With the New Year fast approaching, it’s time once again to turn to prognosticators in the industry and try to see what the next year will hold for multifamily real estate. The Urban Land Institute recently released their annual “Emerging Trends Report” which could shed light on what might be on the horizon for industry players in 2019. The report surveys industry experts and insiders each year for their opinions on market trends; it then distills results to gain insight into future real estate expectations. To see the detailed report in its entirety, click here. We look at this latest report and what it indicates for our area in today’s issue of the BAM Blog…
Multifamily Faces a Known Challenge
Some of the report findings, we’ve mentioned before as well: the continued shortage in affordable housing, for one, won’t be much of a surprise to anyone in the industry. The report notes that by some estimates, up to 325,000 new units are needed a year; but, as we’ve mentioned many times, the majority of delivered inventory remains high-end, luxury property. Some cities appear to be attempting to address the affordable housing shortage by tackling the most immediate problem: supply. The report mentions that certain areas are working to loosen restrictions and begin building to add to affordable housing.
Indy Has a Positive Investment & Economic Outlook
The report noted that survey respondents had a favorable view of the Circle City when it came to real estate investment and the economic outlook.
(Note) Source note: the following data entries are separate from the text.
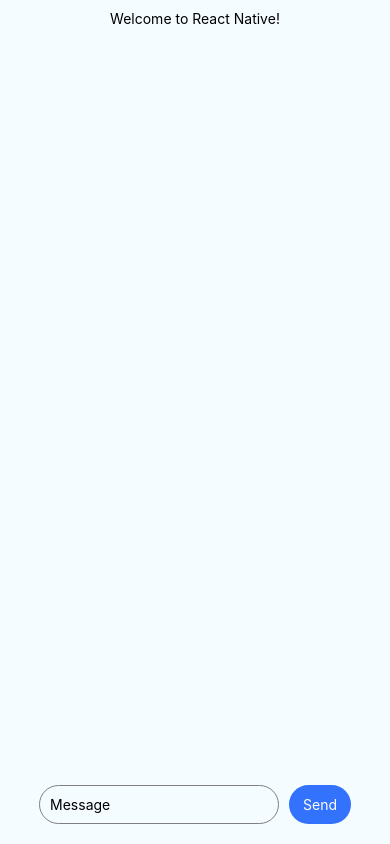
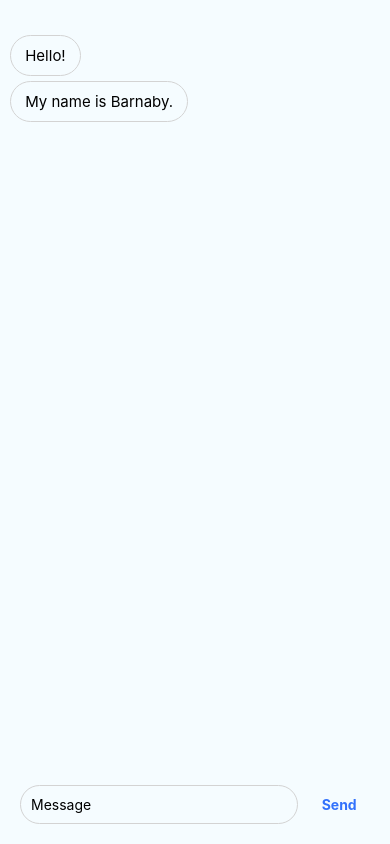
Before and after one commit to carlostojal/barnaby-mobile, a React Native app: screen / in a window 390 px wide. Built offline with nearby package versions, Linux system fonts and the light colour scheme.

Commit message:
can now update chat when message is sent

```diff
--- a/App.js
+++ b/App.js
@@ -1,27 +1,9 @@
 import * as React from 'react';
-import { Platform, StyleSheet, Text, View } from 'react-native';
-import SendComponent from './SendComponent.js'
-
-const instructions = Platform.select({
-  ios: `Press Cmd+R to reload,\nCmd+D or shake for dev menu`,
-  android: `Double tap R on your keyboard to reload,\nShake or press menu button for dev menu`,
-});
+import ParentComponent from './ParentComponent.js';
 
 export default function App() {
-  return (
-    <View style={styles.container}>
-      <Text>Welcome to React Native!</Text>
-	  <SendComponent />
-    </View>
-  );
+
+	return (
+		<ParentComponent />
+	);
 }
-
-const styles = StyleSheet.create({
-  container: {
-    flex: 1,
-	padding: 10,
-    justifyContent: 'space-between',
-    alignItems: 'center',
-    backgroundColor: '#F5FCFF',
-  }
-});
--- /dev/null
+++ b/ChatComponent.js
@@ -0,0 +1,59 @@
+import React, { Component } from 'react'
+import { View, ScrollView, Text, StyleSheet } from 'react-native'
+
+class ChatComponent extends Component {
+
+	render() {
+		var messages = this.props.messages
+		return(
+			<View style = {styles.container}>
+				<ScrollView>
+					{
+						messages.map((item, index) => (
+							<View style = {item.sender == "bot" ? styles.botMessageContainer : styles.userMessageContainer}>
+								<Text style = {item.sender == "bot" ? styles.botMessage : styles.userMessage}> {item.text} </Text>
+							</View>
+						))
+					}
+				</ScrollView>
+			</View>
+		)
+	}
+}
+
+export default ChatComponent
+
+const styles = StyleSheet.create({
+	container: {
+		flex: 1,
+		flexDirection: 'column',
+	},
+	botMessageContainer: {
+		flexDirection: 'row',
+		justifyContent: 'flex-start',
+		alignItems: 'flex-start',
+	},
+	userMessageContainer: {
+		flexDirection: 'row',
+		justifyContent: 'flex-end',
+		alignItems: 'flex-start',
+	},
+	botMessage: {
+		padding: 10,
+		marginTop: 5,
+		borderColor: 'lightgray',
+		borderWidth: 1,
+		borderRadius: 50,
+		fontSize: 15
+	},
+	userMessage: {
+		padding: 10,
+		marginTop: 5,
+		borderColor: 'lightgray',
+		borderWidth: 1,
+		borderRadius: 50,
+		backgroundColor: '#3272fc',
+		color: 'white',
+		fontSize: 15
+	}
+})
--- /dev/null
+++ b/ParentComponent.js
@@ -0,0 +1,47 @@
+import React, { Component } from 'react'
+import { StyleSheet, View } from 'react-native';
+import ChatComponent from './ChatComponent.js'
+import SendComponent from './SendComponent.js'
+
+class ParentComponent extends Component {
+
+	state = {
+		messages: [
+			{
+				"sender": "bot",
+				"text": "Hello!"
+			},
+			{
+				"sender": "bot",
+				"text": "My name is Barnaby."
+			}
+		]
+	}
+
+	changeMessages = (messages) => {
+		this.setState({
+			messages: messages
+		})
+	}
+
+	render() {
+		return (
+			<View style={styles.container}>
+				<ChatComponent messages={this.state.messages} changeMessages={this.changeMessages.bind(this)} />
+				<SendComponent messages={this.state.messages} changeMessages={this.changeMessages.bind(this)} />
+			</View>
+		)
+	}
+}
+
+export default ParentComponent
+
+const styles = StyleSheet.create({
+	container: {
+		flex: 1,
+		padding: 10,
+		paddingTop: 30,
+		justifyContent: 'space-between',
+		backgroundColor: '#F5FCFF'
+	}
+});
--- a/SendComponent.js
+++ b/SendComponent.js
@@ -2,14 +2,42 @@ import React, {	Component } from 'react'
 import { View, Text, TextInput, TouchableOpacity, StyleSheet } from 'react-native'
 
 class SendComponent extends Component {
+
+	state = {
+		lastSentMessage: ''
+	}
+
+	updateLastSentMessage = (text) => {
+		this.setState({lastSentMessage: text})
+	}
+
+	addMessage(message) {
+		if(message != "") { // the text input is not empty
+			var messages = this.props.messages
+			var changeMessages = this.props.changeMessages
+			messages.push({ // add the new message to the message array
+				"sender": "user",
+				"text": message
+			})
+			changeMessages(messages)
+			this.updateLastSentMessage("") // clear last message variable
+			this.textInput.clear() // clear text input
+		}
+	}
+
 	render() {
 		return(
 			<View style = {styles.container}>
 				<TextInput
 					style = {styles.textInput}
-					placeholder = "Message" />
+					placeholder = "Message"
+					ref = {input => { this.textInput = input}}
+					onChangeText = {this.updateLastSentMessage} /* update the last sent image */ />
 				<TouchableOpacity
-					style = {styles.send}>
+					style = {styles.send}
+					onPress = {() => {
+						this.addMessage(this.state.lastSentMessage)
+					}}>
 					<Text style = {styles.sendText}> Send </Text>
 				</TouchableOpacity>
 			</View>
@@ -29,19 +57,18 @@ const styles = StyleSheet.create({
 		margin: 10,
 		marginRight: 0,
 		padding: 10,
-		borderColor: 'gray',
+		borderColor: 'lightgray',
 		borderWidth: 1,
 		borderRadius: 50
 	},
 	send: {
 		margin: 10,
 		padding: 10,
-		borderRadius: 50,
-		backgroundColor: '#3272fc',
 		justifyContent: 'center',
 		alignItems: 'center'
 	},
 	sendText: {
-		color: 'white'
+		color: '#3272fc',
+		fontWeight: 'bold'
 	}
 })
```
According to the numbers, for Investment Prospects: Indianapolis scored a 3.71 on a scale where 5 was excellent and 4 was good, with 3 being fair. The score was similar or above average with nearby markets. Indy was also singled out in the report in the Midwest for population growth expected to be higher than the national average, as well as continued low business costs. Survey participants cited Market Strengths for our area as: Indiana’s stable credit rating, appealing yields thanks to relative affordability, and less volatility than coastal counterparts. The report names Indy as more of a “safe bet” for investors.
Next Year Indicates Prudence, Caution
The report cites the historical effects of the Great Recession as contributing to the rise of both necessity-renters as well as higher-end properties and those who choose to rent them. The questions asked by the report include if the industry can maintain its lure for choice-renters, and if they can be financially successful improving, operating, and managing properties for the bigger section of necessity-renters. To that end, the report cites the answer in three key areas: technology, local overreach, and determining access to necessity- or choice-renters. Survey respondents show their own caution in answering multifamily buy/hold/sell questions. The majority of participants (50.0%) felt affordable housing should be held, with 33.7% advising to buy, and only 16.3 advising to sell. On the other hand, the majority of participants felt that the time might be right to sell high-income multifamily property. For moderate-income multifamily property, the majority of survey participants felt now may be a good time to buy.
The BAM Bottom Line: Indianapolis is in a good spot economically, with continued low business costs and cost-of-living. Our own strategy is to avoid investing in Class A (luxury) properties as well as subsidized housing, but to look carefully and perform due diligence in finding workforce housing in desirable areas with good schools, access to transportation, and which are developing.